* **PROBLEM STATEMENT**: Gather all lines in the entries below that include the word "mono".
:: DATA RECORDS ::
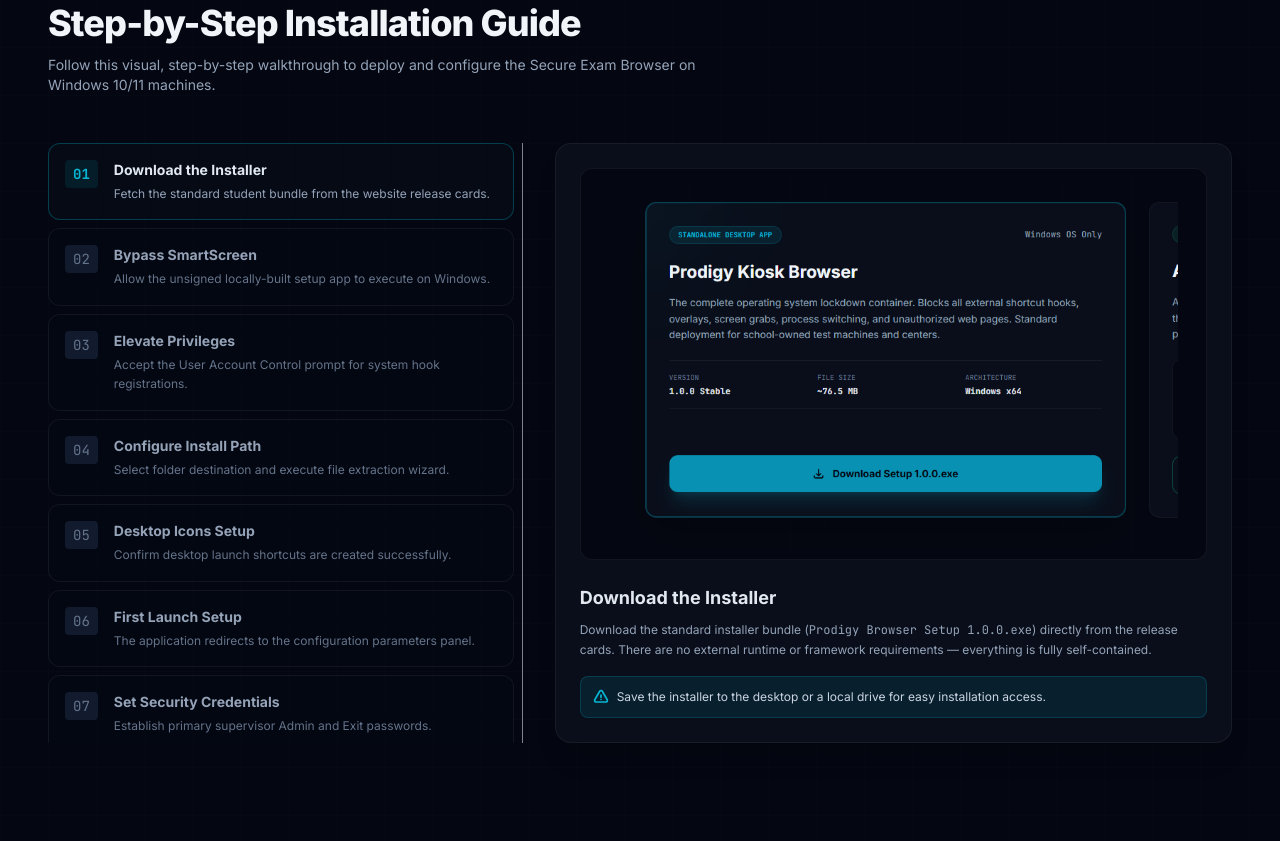
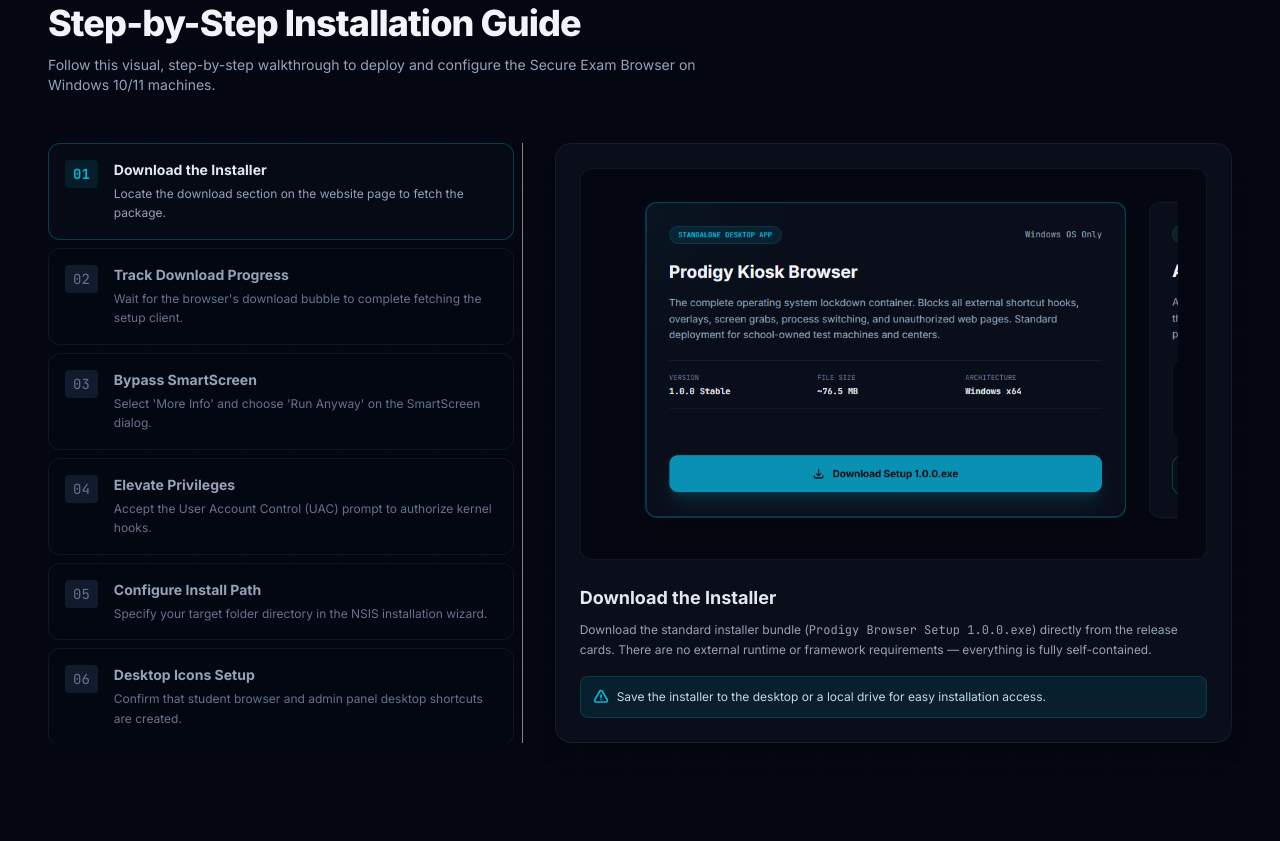
Before and after one commit to CnnrCode/SEM, a browser extension: page website/index.html in a window 1280 px wide. Shown: the part 2497-3338 px from the top of the page. Drawn offline with nearby package versions, Linux system fonts and the light colour scheme.

Commit message:
docs: correct image mappings and descriptions in step-by-step installation guides

```diff
--- a/website/index.html
+++ b/website/index.html
@@ -406,7 +406,7 @@
           <span class="font-mono text-sm text-cyber-teal font-bold bg-cyber-teal/10 px-2 py-1 rounded" id="step-num-0">01</span>
           <div>
             <h3 class="text-sm font-bold text-slate-200" id="step-title-0">Download the Installer</h3>
-            <p class="text-xs text-slate-400 mt-1 leading-relaxed" id="step-desc-0">Fetch the standard student bundle from the website release cards.</p>
+            <p class="text-xs text-slate-400 mt-1 leading-relaxed" id="step-desc-0">Locate the download section on the website page to fetch the package.</p>
           </div>
         </button>
 
@@ -414,8 +414,8 @@
         <button onclick="setSetupStep(1)" id="step-btn-1" class="w-full text-left p-4 rounded-xl border border-obsidian-border bg-obsidian-light/10 flex gap-4 items-start custom-transition hover:bg-obsidian-light focus:outline-none">
           <span class="font-mono text-sm text-slate-500 bg-obsidian-lighter px-2 py-1 rounded" id="step-num-1">02</span>
           <div>
-            <h3 class="text-sm font-bold text-slate-400" id="step-title-1">Bypass SmartScreen</h3>
-            <p class="text-xs text-slate-500 mt-1 leading-relaxed">Allow the unsigned locally-built setup app to execute on Windows.</p>
+            <h3 class="text-sm font-bold text-slate-400" id="step-title-1">Track Download Progress</h3>
+            <p class="text-xs text-slate-500 mt-1 leading-relaxed" id="step-desc-1">Wait for the browser's download bubble to complete fetching the setup client.</p>
           </div>
         </button>
 
@@ -423,8 +423,8 @@
         <button onclick="setSetupStep(2)" id="step-btn-2" class="w-full text-left p-4 rounded-xl border border-obsidian-border bg-obsidian-light/10 flex gap-4 items-start custom-transition hover:bg-obsidian-light focus:outline-none">
           <span class="font-mono text-sm text-slate-500 bg-obsidian-lighter px-2 py-1 rounded" id="step-num-2">03</span>
           <div>
-            <h3 class="text-sm font-bold text-slate-400" id="step-title-2">Elevate Privileges</h3>
-            <p class="text-xs text-slate-500 mt-1 leading-relaxed">Accept the User Account Control prompt for system hook registrations.</p>
+            <h3 class="text-sm font-bold text-slate-400" id="step-title-2">Bypass SmartScreen</h3>
+            <p class="text-xs text-slate-500 mt-1 leading-relaxed" id="step-desc-2">Select 'More Info' and choose 'Run Anyway' on the SmartScreen dialog.</p>
           </div>
         </button>
 
@@ -432,8 +432,8 @@
         <button onclick="setSetupStep(3)" id="step-btn-3" class="w-full text-left p-4 rounded-xl border border-obsidian-border bg-obsidian-light/10 flex gap-4 items-start custom-transition hover:bg-obsidian-light focus:outline-none">
           <span class="font-mono text-sm text-slate-500 bg-obsidian-lighter px-2 py-1 rounded" id="step-num-3">04</span>
           <div>
-            <h3 class="text-sm font-bold text-slate-400" id="step-title-3">Configure Install Path</h3>
-            <p class="text-xs text-slate-500 mt-1 leading-relaxed">Select folder destination and execute file extraction wizard.</p>
+            <h3 class="text-sm font-bold text-slate-400" id="step-title-3">Elevate Privileges</h3>
+            <p class="text-xs text-slate-500 mt-1 leading-relaxed" id="step-desc-3">Accept the User Account Control (UAC) prompt to authorize kernel hooks.</p>
           </div>
         </button>
 
@@ -441,8 +441,8 @@
         <button onclick="setSetupStep(4)" id="step-btn-4" class="w-full text-left p-4 rounded-xl border border-obsidian-border bg-obsidian-light/10 flex gap-4 items-start custom-transition hover:bg-obsidian-light focus:outline-none">
           <span class="font-mono text-sm text-slate-500 bg-obsidian-lighter px-2 py-1 rounded" id="step-num-4">05</span>
           <div>
-            <h3 class="text-sm font-bold text-slate-400" id="step-title-4">Desktop Icons Setup</h3>
-            <p class="text-xs text-slate-500 mt-1 leading-relaxed">Confirm desktop launch shortcuts are created successfully.</p>
+            <h3 class="text-sm font-bold text-slate-400" id="step-title-4">Configure Install Path</h3>
+            <p class="text-xs text-slate-500 mt-1 leading-relaxed" id="step-desc-4">Specify your target folder directory in the NSIS installation wizard.</p>
           </div>
         </button>
 
@@ -450,8 +450,8 @@
         <button onclick="setSetupStep(5)" id="step-btn-5" class="w-full text-left p-4 rounded-xl border border-obsidian-border bg-obsidian-light/10 flex gap-4 items-start custom-transition hover:bg-obsidian-light focus:outline-none">
           <span class="font-mono text-sm text-slate-500 bg-obsidian-lighter px-2 py-1 rounded" id="step-num-5">06</span>
           <div>
-            <h3 class="text-sm font-bold text-slate-400" id="step-title-5">First Launch Setup</h3>
-            <p class="text-xs text-slate-500 mt-1 leading-relaxed">The application redirects to the configuration parameters panel.</p>
+            <h3 class="text-sm font-bold text-slate-400" id="step-title-5">Desktop Icons Setup</h3>
+            <p class="text-xs text-slate-500 mt-1 leading-relaxed" id="step-desc-5">Confirm that student browser and admin panel desktop shortcuts are created.</p>
           </div>
         </button>
 
@@ -459,8 +459,8 @@
         <button onclick="setSetupStep(6)" id="step-btn-6" class="w-full text-left p-4 rounded-xl border border-obsidian-border bg-obsidian-light/10 flex gap-4 items-start custom-transition hover:bg-obsidian-light focus:outline-none">
           <span class="font-mono text-sm text-slate-500 bg-obsidian-lighter px-2 py-1 rounded" id="step-num-6">07</span>
           <div>
-            <h3 class="text-sm font-bold text-slate-400" id="step-title-6">Set Security Credentials</h3>
-            <p class="text-xs text-slate-500 mt-1 leading-relaxed">Establish primary supervisor Admin and Exit passwords.</p>
+            <h3 class="text-sm font-bold text-slate-400" id="step-title-6">First Launch Setup</h3>
+            <p class="text-xs text-slate-500 mt-1 leading-relaxed">Launch the configuration dashboard to configure application settings.</p>
           </div>
         </button>
 
@@ -468,8 +468,8 @@
         <button onclick="setSetupStep(7)" id="step-btn-7" class="w-full text-left p-4 rounded-xl border border-obsidian-border bg-obsidian-light/10 flex gap-4 items-start custom-transition hover:bg-obsidian-light focus:outline-none">
           <span class="font-mono text-sm text-slate-500 bg-obsidian-lighter px-2 py-1 rounded" id="step-num-7">08</span>
           <div>
-            <h3 class="text-sm font-bold text-slate-400" id="step-title-7">Configure Domain Whitelist</h3>
-            <p class="text-xs text-slate-500 mt-1 leading-relaxed">Input approved domains that student clients are allowed to browse.</p>
+            <h3 class="text-sm font-bold text-slate-400" id="step-title-7">Configure Credentials</h3>
+            <p class="text-xs text-slate-500 mt-1 leading-relaxed">Establish your supervisor passwords and whitelist exam domain target.</p>
           </div>
         </button>
 
@@ -478,7 +478,7 @@
           <span class="font-mono text-sm text-slate-500 bg-obsidian-lighter px-2 py-1 rounded" id="step-num-8">09</span>
           <div>
             <h3 class="text-sm font-bold text-slate-400" id="step-title-8">Launch Secure Kiosk</h3>
-            <p class="text-xs text-slate-500 mt-1 leading-relaxed">Trigger exam launching to lock desktop and load portal.</p>
+            <p class="text-xs text-slate-500 mt-1 leading-relaxed">Run student kiosk mode to lock the operating system interface.</p>
           </div>
         </button>
 
@@ -487,7 +487,7 @@
           <span class="font-mono text-sm text-slate-500 bg-obsidian-lighter px-2 py-1 rounded" id="step-num-9">10</span>
           <div>
             <h3 class="text-sm font-bold text-slate-400" id="step-title-9">Secure Exit Verification</h3>
-            <p class="text-xs text-slate-500 mt-1 leading-relaxed">Supervisor inputs exit password to safely close container.</p>
+            <p class="text-xs text-slate-500 mt-1 leading-relaxed">Input the exit password via Ctrl+Shift+Alt+Q to securely close the session.</p>
           </div>
         </button>
 
@@ -907,57 +907,57 @@
         tip: "Save the installer to the desktop or a local drive for easy installation access."
       },
       {
+        title: "Track Download Progress",
+        desc: "Wait for the browser's download bubble or history dropdown to completely fetch the installer binary (~73.1 MB) before running.",
+        img: "images/download2.png",
+        tip: "Avoid double-clicking the file until the download progress bar has fully finished."
+      },
+      {
         title: "Bypass SmartScreen",
         desc: "Windows Defender SmartScreen may flag the locally-built client as unsigned. Click <strong>More Info</strong> and then choose <strong>Run anyway</strong> to continue executing the setup.",
-        img: "images/download2.png",
+        img: "images/download3.png",
         tip: "This alert shows for custom software not distributed through the official Microsoft App Store."
       },
       {
         title: "Elevate Privileges",
         desc: "Accept the User Account Control (UAC) prompts by clicking <strong>Yes</strong>. This gives the app administrative clearance to hook OS key inputs and secure keyboard commands.",
-        img: "images/download3.png",
+        img: "images/download4.png",
         tip: "Administrative access is necessary to override global Alt+Tab, WinKey, and desktop overlays."
       },
       {
         title: "Configure Install Path",
         desc: "Confirm your destination target folder (or leave the default) and click <strong>Install</strong> to unpack files and libraries on your hard drive.",
-        img: "images/download4.png",
+        img: "images/download5.png",
         tip: "Ensure your target drive has at least 200MB of free storage space."
       },
       {
         title: "Desktop Icons Setup",
         desc: "Verify that setup has completed and desktop shortcuts are created. The installation provides <strong>Prodigy Browser</strong> for student testing and <strong>Launch Admin Panel</strong> for exam setup.",
-        img: "images/download5.png",
+        img: "images/download6.png",
         tip: "If shortcuts do not show immediately, refresh the desktop dashboard."
       },
       {
         title: "First Launch Setup",
         desc: "Launch the Admin Panel shortcut. Since the database has no config records, the client will welcome you and prompt to build initial supervisor settings.",
-        img: "images/download6.png",
+        img: "images/download7.png",
         tip: "This is a one-time onboarding screen that triggers only when no configuration is active."
       },
       {
-        title: "Set Security Credentials",
-        desc: "Access the Passwords section in the setup. Define a strong <strong>Admin Password</strong> (to manage properties later) and an <strong>Exit Password</strong> (used to quit locked kiosk sessions).",
-        img: "images/download7.png",
+        title: "Configure Credentials",
+        desc: "Access the Passwords section in the setup. Define a strong <strong>Admin Password</strong> (to manage properties later) and an <strong>Exit Password</strong> (used to quit locked kiosk sessions). In the Whitelist section, insert approved exam sites (e.g. <code>prodigyreview.ph</code>).",
+        img: "images/download8.png",
         tip: "Make sure you write down the exit password — it is required to leave the student browser."
-      },
-      {
-        title: "Configure Domain Whitelist",
-        desc: "Go to the Whitelist section and insert approved exam sites (e.g. <code>prodigyreview.ph</code>). The browser will prevent students from navigating anywhere except these domains.",
-        img: "images/download8.png",
-        tip: "You can add multiple resources like CDN hosts, styles, or assets required by the exam portal."
       },
       {
         title: "Launch Secure Kiosk",
         desc: "Click <strong>Launch Exam</strong> to close configuration parameters and boot into fullscreen kiosk mode. The browser disables all task managers, shortcuts, and overlays instantly.",
-        img: "images/download9.png",
+        img: "images/download10.png",
         tip: "All keyboards will remain locked to the active window until a supervisor overrides the session."
       },
       {
         title: "Secure Exit Verification",
-        desc: "To shut down the locked client, press <strong>Ctrl+Shift+Alt+Q</strong>, fill in the exit password configured in Step 7, and close the exam portal.",
-        img: "images/download10.png",
+        desc: "To shut down the locked client, press <strong>Ctrl+Shift+Alt+Q</strong>, fill in the exit password configured in Step 8, and close the exam portal.",
+        img: "images/download9.png",
         tip: "This key sequence can be typed at any point during active exam kiosk browsing."
       }
     ];
```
:::
* **YOUR RESPONSE**:
           <span class="font-mono text-sm text-cyber-teal font-bold bg-cyber-teal/10 px-2 py-1 rounded" id="step-num-0">01</span>
           <span class="font-mono text-sm text-slate-500 bg-obsidian-lighter px-2 py-1 rounded" id="step-num-1">02</span>
           <span class="font-mono text-sm text-slate-500 bg-obsidian-lighter px-2 py-1 rounded" id="step-num-2">03</span>
           <span class="font-mono text-sm text-slate-500 bg-obsidian-lighter px-2 py-1 rounded" id="step-num-3">04</span>
           <span class="font-mono text-sm text-slate-500 bg-obsidian-lighter px-2 py-1 rounded" id="step-num-4">05</span>
           <span class="font-mono text-sm text-slate-500 bg-obsidian-lighter px-2 py-1 rounded" id="step-num-5">06</span>
           <span class="font-mono text-sm text-slate-500 bg-obsidian-lighter px-2 py-1 rounded" id="step-num-6">07</span>
           <span class="font-mono text-sm text-slate-500 bg-obsidian-lighter px-2 py-1 rounded" id="step-num-7">08</span>
           <span class="font-mono text-sm text-slate-500 bg-obsidian-lighter px-2 py-1 rounded" id="step-num-8">09</span>
           <span class="font-mono text-sm text-slate-500 bg-obsidian-lighter px-2 py-1 rounded" id="step-num-9">10</span>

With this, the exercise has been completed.